Action item => Using the data below, please return every line exactly as given.

Task input =>
*****

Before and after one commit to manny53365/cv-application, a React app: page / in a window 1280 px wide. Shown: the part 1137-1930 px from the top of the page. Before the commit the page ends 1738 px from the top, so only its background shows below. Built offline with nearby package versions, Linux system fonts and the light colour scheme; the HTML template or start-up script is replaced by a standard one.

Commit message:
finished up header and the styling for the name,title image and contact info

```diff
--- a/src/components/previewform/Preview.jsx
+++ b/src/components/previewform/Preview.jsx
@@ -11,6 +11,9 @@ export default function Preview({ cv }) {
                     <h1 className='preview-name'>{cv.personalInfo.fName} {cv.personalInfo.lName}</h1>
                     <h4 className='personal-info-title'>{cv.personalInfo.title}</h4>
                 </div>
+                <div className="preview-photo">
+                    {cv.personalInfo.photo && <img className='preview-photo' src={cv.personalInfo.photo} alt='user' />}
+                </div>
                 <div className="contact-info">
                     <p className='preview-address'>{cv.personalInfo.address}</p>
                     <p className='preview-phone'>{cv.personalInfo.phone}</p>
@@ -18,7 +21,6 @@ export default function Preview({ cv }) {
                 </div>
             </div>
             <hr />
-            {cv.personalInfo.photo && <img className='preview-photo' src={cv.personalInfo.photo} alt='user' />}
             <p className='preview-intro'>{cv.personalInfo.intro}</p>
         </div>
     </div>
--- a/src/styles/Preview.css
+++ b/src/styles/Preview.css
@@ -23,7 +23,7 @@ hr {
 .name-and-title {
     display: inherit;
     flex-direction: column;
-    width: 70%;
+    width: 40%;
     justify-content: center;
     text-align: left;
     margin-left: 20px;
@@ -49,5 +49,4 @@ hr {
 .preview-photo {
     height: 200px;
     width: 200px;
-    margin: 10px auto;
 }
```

*****

Output for this task =>
Before and after one commit to manny53365/cv-application, a React app: page / in a window 1280 px wide. Shown: the part 1137-1930 px from the top of the page. Before the commit the page ends 1738 px from the top, so only its background shows below. Built offline with nearby package versions, Linux system fonts and the light colour scheme; the HTML template or start-up script is replaced by a standard one.

Commit message:
finished up header and the styling for the name,title image and contact info

```diff
--- a/src/components/previewform/Preview.jsx
+++ b/src/components/previewform/Preview.jsx
@@ -11,6 +11,9 @@ export default function Preview({ cv }) {
                     <h1 className='preview-name'>{cv.personalInfo.fName} {cv.personalInfo.lName}</h1>
                     <h4 className='personal-info-title'>{cv.personalInfo.title}</h4>
                 </div>
+                <div className="preview-photo">
+                    {cv.personalInfo.photo && <img className='preview-photo' src={cv.personalInfo.photo} alt='user' />}
+                </div>
                 <div className="contact-info">
                     <p className='preview-address'>{cv.personalInfo.address}</p>
                     <p className='preview-phone'>{cv.personalInfo.phone}</p>
@@ -18,7 +21,6 @@ export default function Preview({ cv }) {
                 </div>
             </div>
             <hr />
-            {cv.personalInfo.photo && <img className='preview-photo' src={cv.personalInfo.photo} alt='user' />}
             <p className='preview-intro'>{cv.personalInfo.intro}</p>
         </div>
     </div>
--- a/src/styles/Preview.css
+++ b/src/styles/Preview.css
@@ -23,7 +23,7 @@ hr {
 .name-and-title {
     display: inherit;
     flex-direction: column;
-    width: 70%;
+    width: 40%;
     justify-content: center;
     text-align: left;
     margin-left: 20px;
@@ -49,5 +49,4 @@ hr {
 .preview-photo {
     height: 200px;
     width: 200px;
-    margin: 10px auto;
 }
```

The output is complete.